The problem with this is obviously that the market is not so great at judging cyclicality, at least not in the long term. This is why in Chart 3 we see that stock prices of both WDC and STX are extremely volatile. Therefore it is still possible to make large profits from this.
Earnings should drop off a cliff faster than the market will sell off the stock, which will push valuations up, and this is when astute investors should be buying, at least that is the historical pattern. I normally do not advise to look for short term gains, but in this case, it does seem pretty obvious that sales and earnings will be coming down given the lack of positive earnings catalysts in the near future. And if you think the market is already aware of this, it is quite possible, but I believe that the market is greatly undervaluing the massive short term earnings risks that these companies are about to face.
How to trade this?

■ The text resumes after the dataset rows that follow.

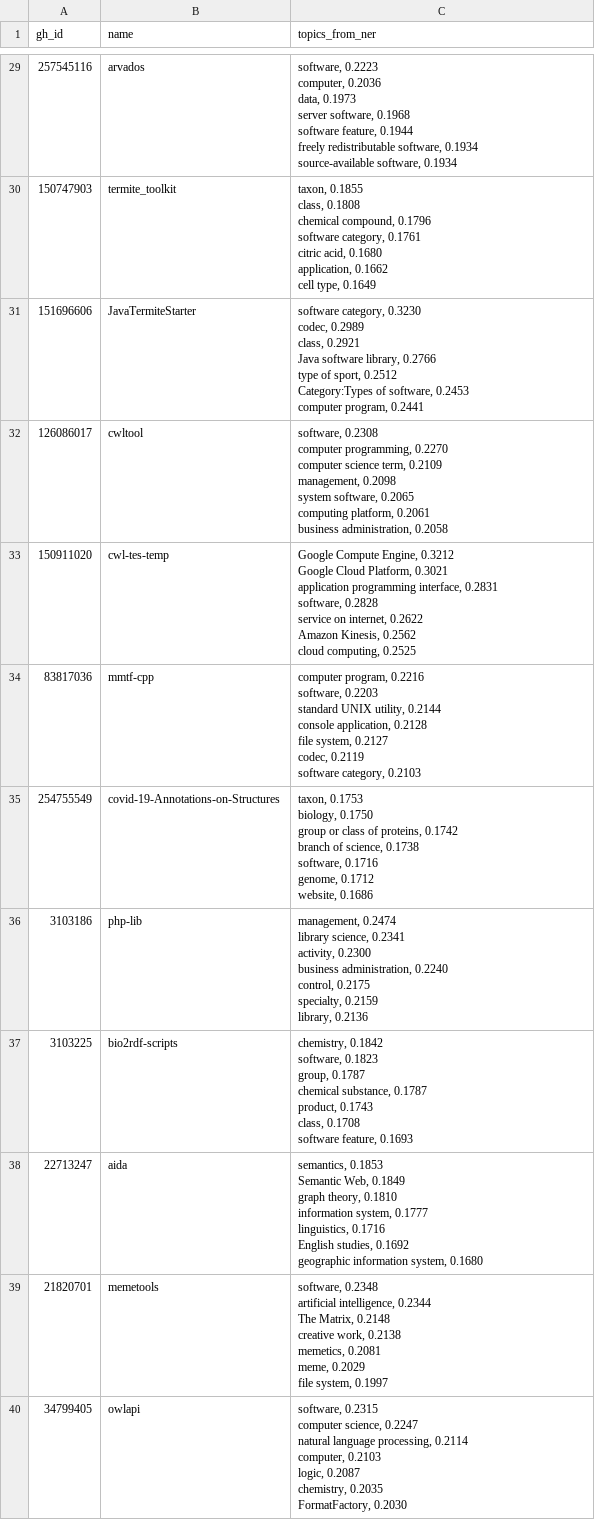
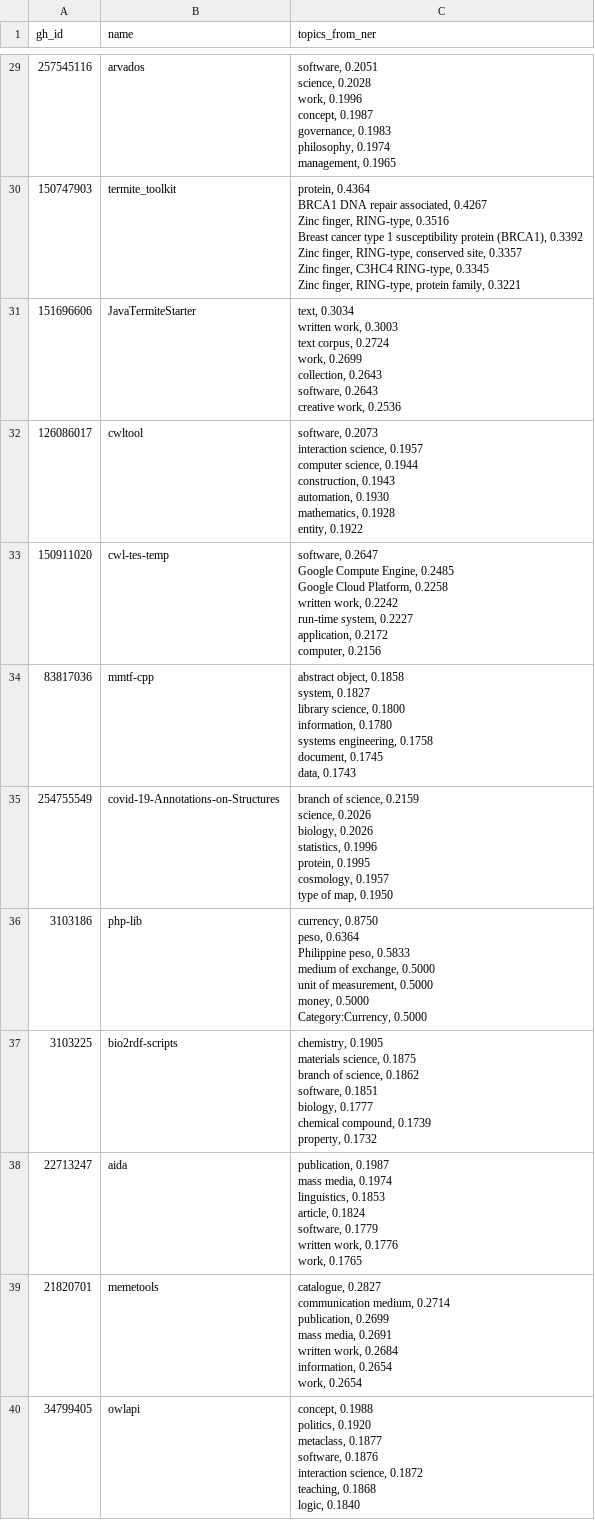
Before and after one commit to weso-edma/hercules-challenge-git, a CSV file: results/5_ner_topic_extraction/git_df_with_ner_topics.csv, drawn as a sheet; only a part is shown, gaps mark what is left out; ↵ is a line break in a cell; the diff covers the shown part only; the diff names each change by its address in the sheet, - before the commit and + after, or states it on an @@ line.

Commit message:
Add evaluation and rerun notebooks with new topic schema

```diff
--- a/results/5_ner_topic_extraction/git_df_with_ner_topics.csv
+++ b/results/5_ner_topic_extraction/git_df_with_ner_topics.csv
-C29 (topics_from_ner): software, 0.2223 ↵ computer, 0.2036 ↵ data, 0.1973 ↵ server software, 0.1968 ↵ software feature, 0.1944 ↵ freely redistributable software, 0.1934 ↵ source-available software, 0.1934
+C29 (topics_from_ner): software, 0.2051 ↵ science, 0.2028 ↵ work, 0.1996 ↵ concept, 0.1987 ↵ governance, 0.1983 ↵ philosophy, 0.1974 ↵ management, 0.1965
-C30 (topics_from_ner): taxon, 0.1855 ↵ class, 0.1808 ↵ chemical compound, 0.1796 ↵ software category, 0.1761 ↵ citric acid, 0.1680 ↵ application, 0.1662 ↵ cell type, 0.1649
+C30 (topics_from_ner): protein, 0.4364 ↵ BRCA1 DNA repair associated, 0.4267 ↵ Zinc finger, RING-type, 0.3516 ↵ Breast cancer type 1 susceptibility protein (BRCA1), 0.3392 ↵ Zinc finger, RING-type, conserved site, 0.3357 ↵ Zinc finger, C3HC4 RING-type, 0.3345 ↵ Zinc finger, RING-type, protein family, 0.3221
-C31 (topics_from_ner): software category, 0.3230 ↵ codec, 0.2989 ↵ class, 0.2921 ↵ Java software library, 0.2766 ↵ type of sport, 0.2512 ↵ Category:Types of software, 0.2453 ↵ computer program, 0.2441
+C31 (topics_from_ner): text, 0.3034 ↵ written work, 0.3003 ↵ text corpus, 0.2724 ↵ work, 0.2699 ↵ collection, 0.2643 ↵ software, 0.2643 ↵ creative work, 0.2536
-C32 (topics_from_ner): software, 0.2308 ↵ computer programming, 0.2270 ↵ computer science term, 0.2109 ↵ management, 0.2098 ↵ system software, 0.2065 ↵ computing platform, 0.2061 ↵ business administration, 0.2058
+C32 (topics_from_ner): software, 0.2073 ↵ interaction science, 0.1957 ↵ computer science, 0.1944 ↵ construction, 0.1943 ↵ automation, 0.1930 ↵ mathematics, 0.1928 ↵ entity, 0.1922
-C33 (topics_from_ner): Google Compute Engine, 0.3212 ↵ Google Cloud Platform, 0.3021 ↵ application programming interface, 0.2831 ↵ software, 0.2828 ↵ service on internet, 0.2622 ↵ Amazon Kinesis, 0.2562 ↵ cloud computing, 0.2525
+C33 (topics_from_ner): software, 0.2647 ↵ Google Compute Engine, 0.2485 ↵ Google Cloud Platform, 0.2258 ↵ written work, 0.2242 ↵ run-time system, 0.2227 ↵ application, 0.2172 ↵ computer, 0.2156
-C34 (topics_from_ner): computer program, 0.2216 ↵ software, 0.2203 ↵ standard UNIX utility, 0.2144 ↵ console application, 0.2128 ↵ file system, 0.2127 ↵ codec, 0.2119 ↵ software category, 0.2103
+C34 (topics_from_ner): abstract object, 0.1858 ↵ system, 0.1827 ↵ library science, 0.1800 ↵ information, 0.1780 ↵ systems engineering, 0.1758 ↵ document, 0.1745 ↵ data, 0.1743
-C35 (topics_from_ner): taxon, 0.1753 ↵ biology, 0.1750 ↵ group or class of proteins, 0.1742 ↵ branch of science, 0.1738 ↵ software, 0.1716 ↵ genome, 0.1712 ↵ website, 0.1686
+C35 (topics_from_ner): branch of science, 0.2159 ↵ science, 0.2026 ↵ biology, 0.2026 ↵ statistics, 0.1996 ↵ protein, 0.1995 ↵ cosmology, 0.1957 ↵ type of map, 0.1950
-C36 (topics_from_ner): management, 0.2474 ↵ library science, 0.2341 ↵ activity, 0.2300 ↵ business administration, 0.2240 ↵ control, 0.2175 ↵ specialty, 0.2159 ↵ library, 0.2136
+C36 (topics_from_ner): currency, 0.8750 ↵ peso, 0.6364 ↵ Philippine peso, 0.5833 ↵ medium of exchange, 0.5000 ↵ unit of measurement, 0.5000 ↵ money, 0.5000 ↵ Category:Currency, 0.5000
-C37 (topics_from_ner): chemistry, 0.1842 ↵ software, 0.1823 ↵ group, 0.1787 ↵ chemical substance, 0.1787 ↵ product, 0.1743 ↵ class, 0.1708 ↵ software feature, 0.1693
+C37 (topics_from_ner): chemistry, 0.1905 ↵ materials science, 0.1875 ↵ branch of science, 0.1862 ↵ software, 0.1851 ↵ biology, 0.1777 ↵ chemical compound, 0.1739 ↵ property, 0.1732
-C38 (topics_from_ner): semantics, 0.1853 ↵ Semantic Web, 0.1849 ↵ graph theory, 0.1810 ↵ information system, 0.1777 ↵ linguistics, 0.1716 ↵ English studies, 0.1692 ↵ geographic information system, 0.1680
+C38 (topics_from_ner): publication, 0.1987 ↵ mass media, 0.1974 ↵ linguistics, 0.1853 ↵ article, 0.1824 ↵ software, 0.1779 ↵ written work, 0.1776 ↵ work, 0.1765
-C39 (topics_from_ner): software, 0.2348 ↵ artificial intelligence, 0.2344 ↵ The Matrix, 0.2148 ↵ creative work, 0.2138 ↵ memetics, 0.2081 ↵ meme, 0.2029 ↵ file system, 0.1997
+C39 (topics_from_ner): catalogue, 0.2827 ↵ communication medium, 0.2714 ↵ publication, 0.2699 ↵ mass media, 0.2691 ↵ written work, 0.2684 ↵ information, 0.2654 ↵ work, 0.2654
-C40 (topics_from_ner): software, 0.2315 ↵ computer science, 0.2247 ↵ natural language processing, 0.2114 ↵ computer, 0.2103 ↵ logic, 0.2087 ↵ chemistry, 0.2035 ↵ FormatFactory, 0.2030
+C40 (topics_from_ner): concept, 0.1988 ↵ politics, 0.1920 ↵ metaclass, 0.1877 ↵ software, 0.1876 ↵ interaction science, 0.1872 ↵ teaching, 0.1868 ↵ logic, 0.1840
```
Also changed, not shown: 38 edited cells elsewhere in this file, results/3_topic_labelling/git_df_with_lda_topics.csv, 12 other files.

For aggressive traders, an aggressively priced put option in the stock or a short CFD on Seagate would be good trades to take advantage of the companies' earnings volatility. Although I believe that both companies are good short candidates, I believe that Seagate has more to lose since their earnings were more temporarily inflated by the flood and are therefore more likely to come down faster than Western Digital's.
For longer term investors who do not want to short, I would most likely wait until summer next year to put a long position, to wait out the inventory cycle and the bottoming of earnings. From a longer term perspective, the hard disc industry is expected to grow at around 8 percent until 2016, and given that the industry is a de facto duopoly, it would bode well for a long term investor.
Moral of the hard disc industry, buy when the P/E is high and sell when the P/E is low.